Update Your Cameras!

In the video above, I detail how the latest firmware for the Canon R5 changes the game in terms of overheating. Now, initially I was criticized for “clickbaiting” with the video title. But once more testing details got out, more people found my claims to be correct. So in the comments, I expect your apologies. So what’s the gamechanging aspect of the latest firmware? Well until firmware 1.1, nothing you could do to the camera would get it to cool down. No amount of fans, wind, ice, tornadoes, an intense stare from the rapper Ice-T…NOTHING! This was one of the reasons why the community started to think that Canon was implementing an arbitrary timer to try and push users to higher priced cinema cameras. Nothing was more frustrating than knowing if you hit your overheating time, you’d be locked out of your top video modes for up to 2 hours.

But this is no longer the case

First things first. The latest Canon firmware 1.1 does increase recording times, right off the bat. Now…it’s not by much. You’ll gain an extra 5 – 10 minutes on 4K60, 4K120, 4KHQ, and 8K. I wouldn’t even really say that, but instead say that it now, at least, gives you the stated recording times as stated by Canon. This is the list below.
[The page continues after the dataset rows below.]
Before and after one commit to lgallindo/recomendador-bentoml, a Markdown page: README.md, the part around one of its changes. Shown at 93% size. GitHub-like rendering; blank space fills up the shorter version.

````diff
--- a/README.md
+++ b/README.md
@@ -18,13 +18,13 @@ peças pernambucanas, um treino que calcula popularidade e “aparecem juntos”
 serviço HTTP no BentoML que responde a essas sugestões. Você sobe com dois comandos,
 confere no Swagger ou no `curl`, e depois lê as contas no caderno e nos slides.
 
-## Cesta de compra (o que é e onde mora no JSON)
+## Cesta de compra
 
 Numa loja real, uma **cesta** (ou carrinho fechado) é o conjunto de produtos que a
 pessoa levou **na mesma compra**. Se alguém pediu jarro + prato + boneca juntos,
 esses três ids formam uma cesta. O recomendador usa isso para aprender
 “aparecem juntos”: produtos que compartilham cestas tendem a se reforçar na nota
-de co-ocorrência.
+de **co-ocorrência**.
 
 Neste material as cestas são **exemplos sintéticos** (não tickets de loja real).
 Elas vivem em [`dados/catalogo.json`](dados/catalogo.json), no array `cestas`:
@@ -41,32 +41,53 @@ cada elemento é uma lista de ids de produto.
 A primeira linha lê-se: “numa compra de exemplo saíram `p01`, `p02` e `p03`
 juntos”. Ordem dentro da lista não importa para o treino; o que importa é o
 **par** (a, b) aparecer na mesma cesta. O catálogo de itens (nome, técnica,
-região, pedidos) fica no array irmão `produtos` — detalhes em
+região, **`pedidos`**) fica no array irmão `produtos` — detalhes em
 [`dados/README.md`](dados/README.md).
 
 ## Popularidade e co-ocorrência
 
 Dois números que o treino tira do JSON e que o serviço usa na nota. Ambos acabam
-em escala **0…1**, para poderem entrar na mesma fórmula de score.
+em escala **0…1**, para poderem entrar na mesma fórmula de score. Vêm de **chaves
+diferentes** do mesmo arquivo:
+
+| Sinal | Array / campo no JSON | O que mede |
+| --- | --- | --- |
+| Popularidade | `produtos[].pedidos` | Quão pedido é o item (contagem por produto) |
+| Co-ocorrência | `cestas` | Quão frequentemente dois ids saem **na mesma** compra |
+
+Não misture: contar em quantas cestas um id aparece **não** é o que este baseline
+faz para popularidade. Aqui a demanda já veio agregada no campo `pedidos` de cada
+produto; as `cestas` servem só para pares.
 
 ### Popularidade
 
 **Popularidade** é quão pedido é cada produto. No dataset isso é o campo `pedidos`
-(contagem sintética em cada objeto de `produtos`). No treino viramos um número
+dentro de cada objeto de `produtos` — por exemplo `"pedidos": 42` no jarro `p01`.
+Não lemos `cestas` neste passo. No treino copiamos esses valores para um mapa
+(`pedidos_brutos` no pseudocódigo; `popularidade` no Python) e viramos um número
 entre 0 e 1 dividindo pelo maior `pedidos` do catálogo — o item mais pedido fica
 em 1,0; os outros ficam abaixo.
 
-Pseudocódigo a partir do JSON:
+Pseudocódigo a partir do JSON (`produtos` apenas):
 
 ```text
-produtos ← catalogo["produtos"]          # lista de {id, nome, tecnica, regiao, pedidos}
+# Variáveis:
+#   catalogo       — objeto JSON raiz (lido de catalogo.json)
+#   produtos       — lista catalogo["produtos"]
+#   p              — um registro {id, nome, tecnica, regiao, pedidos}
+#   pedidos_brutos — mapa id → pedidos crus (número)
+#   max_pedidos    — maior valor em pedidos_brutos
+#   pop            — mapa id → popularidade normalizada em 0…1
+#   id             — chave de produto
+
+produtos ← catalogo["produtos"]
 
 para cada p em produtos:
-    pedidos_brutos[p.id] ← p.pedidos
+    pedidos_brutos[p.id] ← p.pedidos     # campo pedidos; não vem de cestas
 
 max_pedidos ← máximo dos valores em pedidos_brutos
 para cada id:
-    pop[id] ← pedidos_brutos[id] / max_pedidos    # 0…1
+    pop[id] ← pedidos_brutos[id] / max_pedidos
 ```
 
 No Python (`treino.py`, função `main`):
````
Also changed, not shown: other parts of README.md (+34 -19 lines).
So you should expect to get 30 minutes of 4KHQ 30fps, 4K 60fps, 15 minutes of 4K 120fps, and 20 minutes of 8K. This is great news for those who need to rely on the advertised times. So if you’re off to a shoot, and you NEED 15 minutes of 4K 120p, you can have much, much more confidence. This was not the case in 1.0, and in my personal overheating charts, most of these modes were marked as “unreliable” since there were many times I could not hit advertised times. Now this is all at the least, and you can even get more than the advertised times, much more often.

That said, there still remains some issues. One of the main ones being that screen-on time is one of the biggest factors in overheating. In my testing of 1.1, I was still able to record externally indefinitely in 4KHQ, but only when the screen was set to turn off automatically. When the screen was on the entire time, I was only able to record externally 4KHQ for 1 hour before the camera shut off due to overheating. This is a bummer. The good news is that cards and the battery in the camera no longer affect the overheating as much as they used to (though I’d still remove them if you’re looking for times around 3 – 4 hours long). The other bad news is that the “Overheat Control” option seems to drop the camera to standard 4K unless you record internally as well as externally. So if you’re in 4KHQ and are recording externally, and you have Overheat Control turned on, it will only output the standard 4K image until you press record on the camera. So DO NOT USE this setting when recording 4KHQ externally. This should only be used when recording internally, or when just using the HDMI output for monitoring purposes only.

The Gamechanger

But that’s not the exciting part. The exciting part is now with firmware 1.1, you can actually influence the heat and overheating of the camera. Like I stated, nothing you did could actually change the recording or recovery times. That all changes with 1.1. According to Gordon Laing of Cameralabs, Canon has stated the camera runs on 3 different temperature sensors, as well as timer. One of the temperature sensors is near the port side of the camera, and this measures the “external” temperature. In firmware 1.1, Canon seemed to weigh this ambient temp sensor much, much more than previously. This means you can actually influence both your recording and your recovery times, by using external cooling solutions!

As soon as this was announced, we got to work. Jodu Media was one of the first users to find that utilizing a small 6″ desk fan allowed him to record 8K and 4KHQ indefinitely inside at room temps. That is correct. Unlimited 8K recording. No hacks, no weird tricks. Just a cheap fan. This was then confirmed by user Bababokeh from the Canonrumors Discord group, who also ran the same tests and found the same results. Lastly, I recently did my own tests with a cheap 40mm USB fan, and alas, I’ve found the same results!


In the video above, I showcase that my small fan allowed me to record multiple hours of 8K 30fps IPB. I’ve been doing further testing and can confirm this works for both 4K 60fps, and 4KHQ. I have not tested with 4K 120fps currently. Unfortunately, there are some caveats. The first is…the ambient temperature. So both Jodu Media and Bababokeh have found that the camera reached its overheating point with a fan, outside in a hot climate. (I believe the average temp for both was around 92-95F). It seems blowing hot air at the camera doesn’t do much to cool it. I also found that the placement of my small fan did matter.  I needed to place it directly on the port side for it to run indefinitely, where the back of the camera wasn’t able to keep it cool enough. This all gives much more confidence to after-market cooling solutions like the one we saw from Tilta.

So all that said, it’s great to see that Canon is actively working on this issue. I have no doubt that 1.1 gives the Canon R5 much more life and you should upgrade immediately. I think this latest firmware solves many issues a lot of videographers had with the camera. And I have a lot of hope for the future of the device and I can’t wait to see how far Canon pushes it in the future.